DJ Bobbihana

This was my first attempt at making a music video! We’d planned on this elaborate Harlem Shake video but didn’t get enough people to show up in crazy costumes to make it worthwhile so we just ran with an interview with DJ Bobbihana.
I’m Dj Bobbihana (spells name)

UnderCurrent Atlanta: What made you want to become a DJ?

DJ B: It was a point for me as a DJ where I wanted to be a Hip-Hop DJ you know because I mean, that’s where DJ’ing has its roots in Hip-Hop…if you love music you can do anything with it and I started getting influenced by, of course,  the traditional DJ’s I guess you can call them and realizing their styles of music and you go digging for what they put in their playlist you know you’re like I’ve never heard that song before and you go out there and you find it and you’re like, this is nowhere near Hip-Hop you know what I mean, you’re like in the folk lore area like “The Carpenters?”, it doesn’t make sense but at the same time, you throw a beat to it and everybody else enjoys it. Like I just love music period you know and I didn’t have lessons, I didn’t do a lot of different things when it came to…much, I just knew I wanted to be around music and surrounded by it, immersed in it, swimming in it, you know what I mean in that aspect, that’s all I wanted.

UCA: So you were around alot of music as a kid?

DJ B: My dad was a “real DJ”, my mom was not a “real DJ” but you could never tell the difference between the two which I always thought was amazing; like my mom was more of a mixtape type DJ and my dad was more of a club DJ so when they spun and they did whatever, I always grew up around music

My dad’s Saint Lucia, my mom’s from Jamaica so you know I heard all different styles of music

UCA: What’s it like performing for an audience?

DJ B: When you can go out to a crowd and know you’ve been hitting this music for so long in your basement or around other people and they appreciate it but when you get a crowd and they just go nuts for it you’re like man, this was all worth it

UCA: What kind of equipment are you using and how does it compare to old skool DJ’ing?
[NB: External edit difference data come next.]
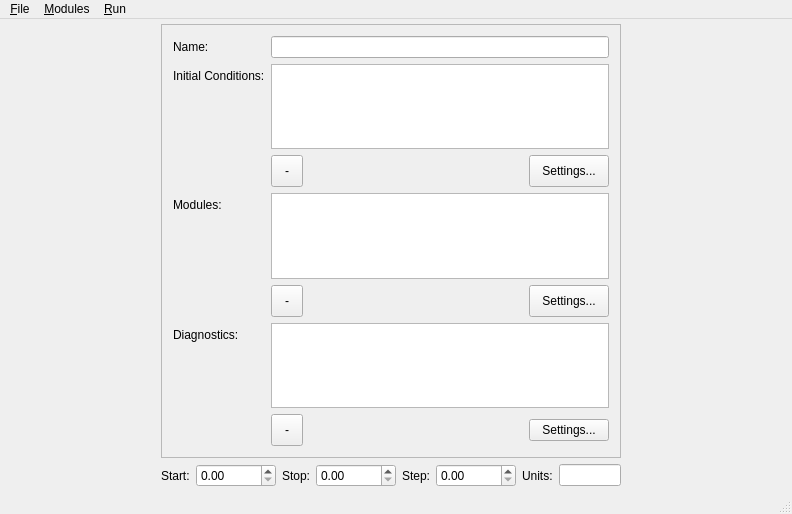
Qt form Code/exp_design/gui/experimentmanager.ui (economou/gpunit) before a commit.
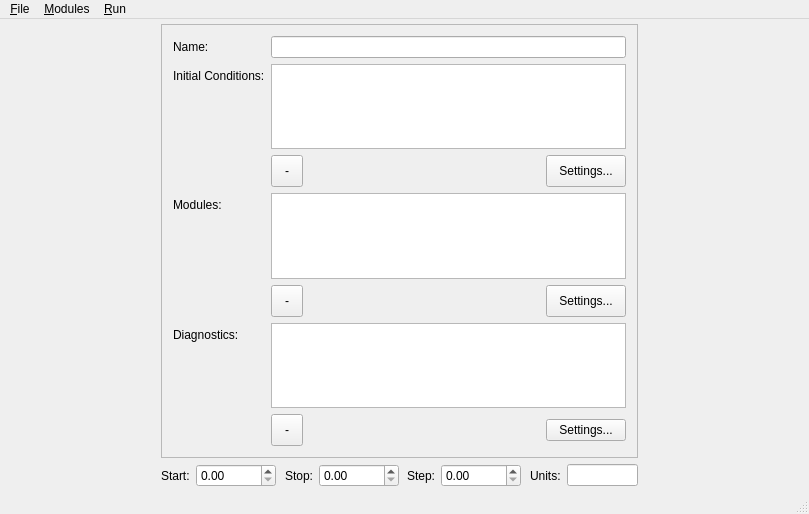
The same form after that commit. Icons and pictures are not drawn. Custom widgets are drawn as their Qt base class.

Diff of the .ui file:
```diff
--- a/Code/exp_design/gui/experimentmanager.ui
+++ b/Code/exp_design/gui/experimentmanager.ui
@@ -6,7 +6,7 @@
    <rect>
     <x>0</x>
     <y>0</y>
-    <width>792</width>
+    <width>809</width>
     <height>514</height>
    </rect>
   </property>
@@ -70,7 +70,7 @@
           <rect>
            <x>0</x>
            <y>0</y>
-           <width>441</width>
+           <width>458</width>
            <height>435</height>
           </rect>
          </property>
@@ -425,7 +425,7 @@
     <rect>
      <x>0</x>
      <y>0</y>
-     <width>792</width>
+     <width>809</width>
      <height>25</height>
     </rect>
    </property>
```
Left out of the diff: 7 changed lines with no effect on the pictures.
Right now I have a Newark NS 7 which is a digital interface USB controlled but I mean its platters, they spin and you can touch them and scratch them

I don’t knock up and coming DJ’s for the simple fact that it’s hard, it’s always been hard. The 70’s when you were grabbing mom and dad’s Technics or Gemini’s I mean, mom and dad didn’t have Technics sitting at the house, if they did, you were doing great. It doesn’t mean that just because you’re on a laptop or what everybody basically says is not industry standard doesn’t mean you’re not a real DJ cause it’s really there.

Check him out on Soundcloud, Youtube, Facebook and Twitter.